By Sylvia Gurinsky
Here's a chance for Gov. Rick Scott to raise that horrible 29 percent approval rating: By joining the campaign to keep Miami Central and Miami Edison high schools open.
Since 2008, both schools have been on what amounts to a probationary list by the state of Florida for consecutive FCAT scores of "F." Both schools have improved to a "C" by changing administrators, teachers and teaching policies. Miami Central even got a high-profile visit earlier this year from President Barack Obama, who was accompanied by former Gov. Jeb Bush.
Both schools are historic: Miami Edison's origins in Lemon City predate the incorporation of the City of Miami; its alumni include former U.S. Sen. Bob Graham. Miami Central's opening coincided with the beginning of the Space Age; its sports teams are named the Rockets.
The schools apparently had some FCAT fallback this year because of guideline changes.
Alternatives for the schools include closing them, privatizing them or turning them into charter schools. Entrepreneurs of the latter two are probably licking their chops at the possibilities, while parents, students, teachers, administrators and community members are agonizing at the possible marginalization of two central places in the Liberty City and Little Haiti communities.
To his credit, Miami-Dade School Superintendent Alberto Carvalho has vowed to fight to keep Miami Edison and Miami Central open as public schools. Will any of this influence Florida's Board of Education and interim Education Commissioner John Winn?
Some heavier hitters will be needed. For sure, Bush and Graham need to get involved in saving these schools. Miami New Times' recommendation of a student sit-in isn't a bad idea. Some legal help might be needed, too; the question of whether closing or altering the schools might be considered a discriminatory move in these communities is relevant.
But the person with the biggest influence currently lives at 10 Adams Street in Tallahassee.
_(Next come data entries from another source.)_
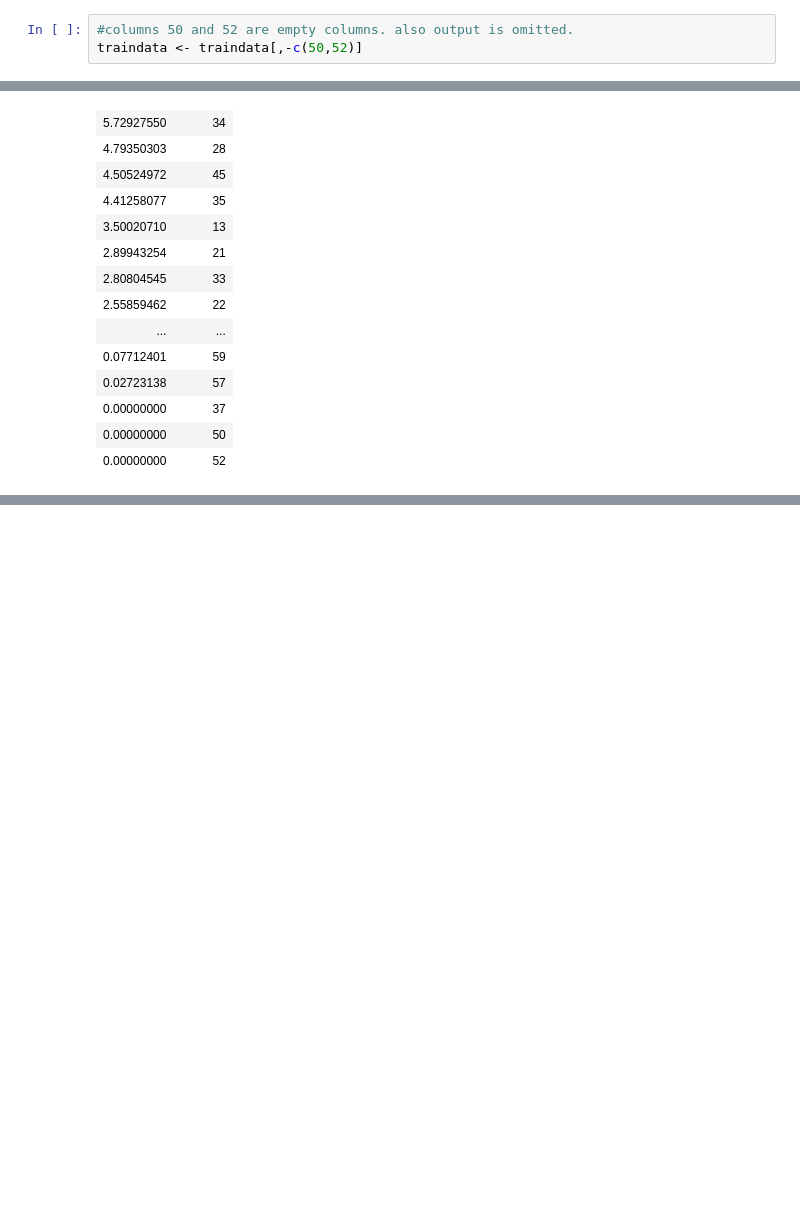
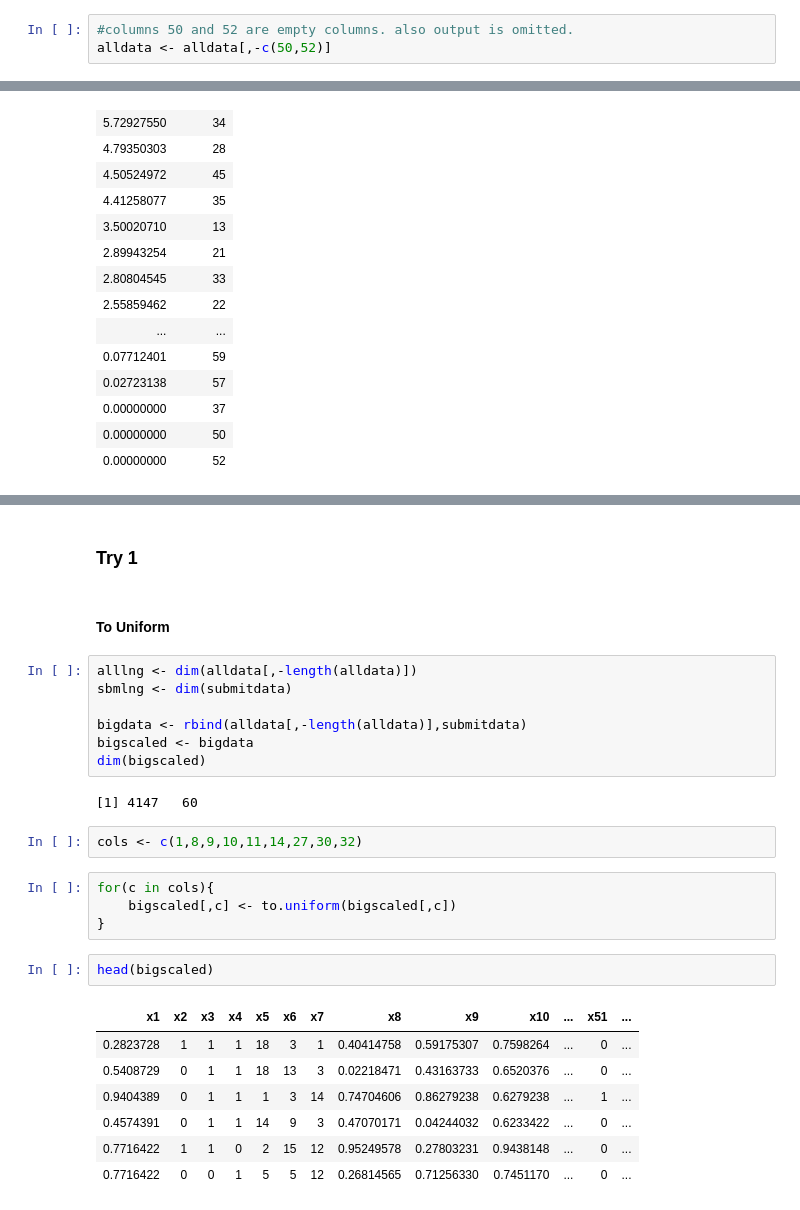
Before and after one commit to karaee/IE518Project, a Jupyter notebook: Project/Project1.ipynb, the cells around one changed output, grey strips where cells are left out. Cells and saved outputs as stored; diff of their text form; blank space fills up the shorter version.

```diff
--- a/Project/Project1.ipynb
+++ b/Project/Project1.ipynb
@@ -234,6 +208,6 @@ sapply(traindata, str)
 # %%
 #columns 50 and 52 are empty columns. also output is omitted.
-traindata <- traindata[,-c(50,52)]
+alldata <- alldata[,-c(50,52)]
 # %%
 submitdata <- submitdata[,-c(50,52)]
 # %%
@@ -1332,0 +1309,29 @@ tail(imptable,25)
+# %% [markdown]
+###  Try 1
+# %% [markdown]
+#### To Uniform
+# %%
+alllng <- dim(alldata[,-length(alldata)])
+sbmlng <- dim(submitdata)
+
+bigdata <- rbind(alldata[,-length(alldata)],submitdata)
+bigscaled <- bigdata
+dim(bigscaled)
+# %% [output]
+[1] 4147   60
+# %%
+cols <- c(1,8,9,10,11,14,27,30,32)
+# %%
+for(c in cols){
+    bigscaled[,c] <- to.uniform(bigscaled[,c])
+}
+# %%
+head(bigscaled)
+# %% [output]
+| x1 | x2 | x3 | x4 | x5 | x6 | x7 | x8 | x9 | x10 | ... | x51 | ... |
+| 0.2823728 | 1 | 1 | 1 | 18 | 3 | 1 | 0.40414758 | 0.59175307 | 0.7598264 | ... | 0 | ... |
+| 0.5408729 | 0 | 1 | 1 | 18 | 13 | 3 | 0.02218471 | 0.43163733 | 0.6520376 | ... | 0 | ... |
+| 0.9404389 | 0 | 1 | 1 | 1 | 3 | 14 | 0.74704606 | 0.86279238 | 0.6279238 | ... | 1 | ... |
+| 0.4574391 | 0 | 1 | 1 | 14 | 9 | 3 | 0.47070171 | 0.04244032 | 0.6233422 | ... | 0 | ... |
+| 0.7716422 | 1 | 1 | 0 | 2 | 15 | 12 | 0.95249578 | 0.27803231 | 0.9438148 | ... | 0 | ... |
+| 0.7716422 | 0 | 0 | 1 | 5 | 5 | 12 | 0.26814565 | 0.71256330 | 0.7451170 | ... | 0 | ... |
```
Also changed, not shown: parts of 48 cells of this notebook.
Rick Scott can gain a lot of goodwill if he persuades Winn and the board to keep the doors fully open at Miami Central and Miami Edison.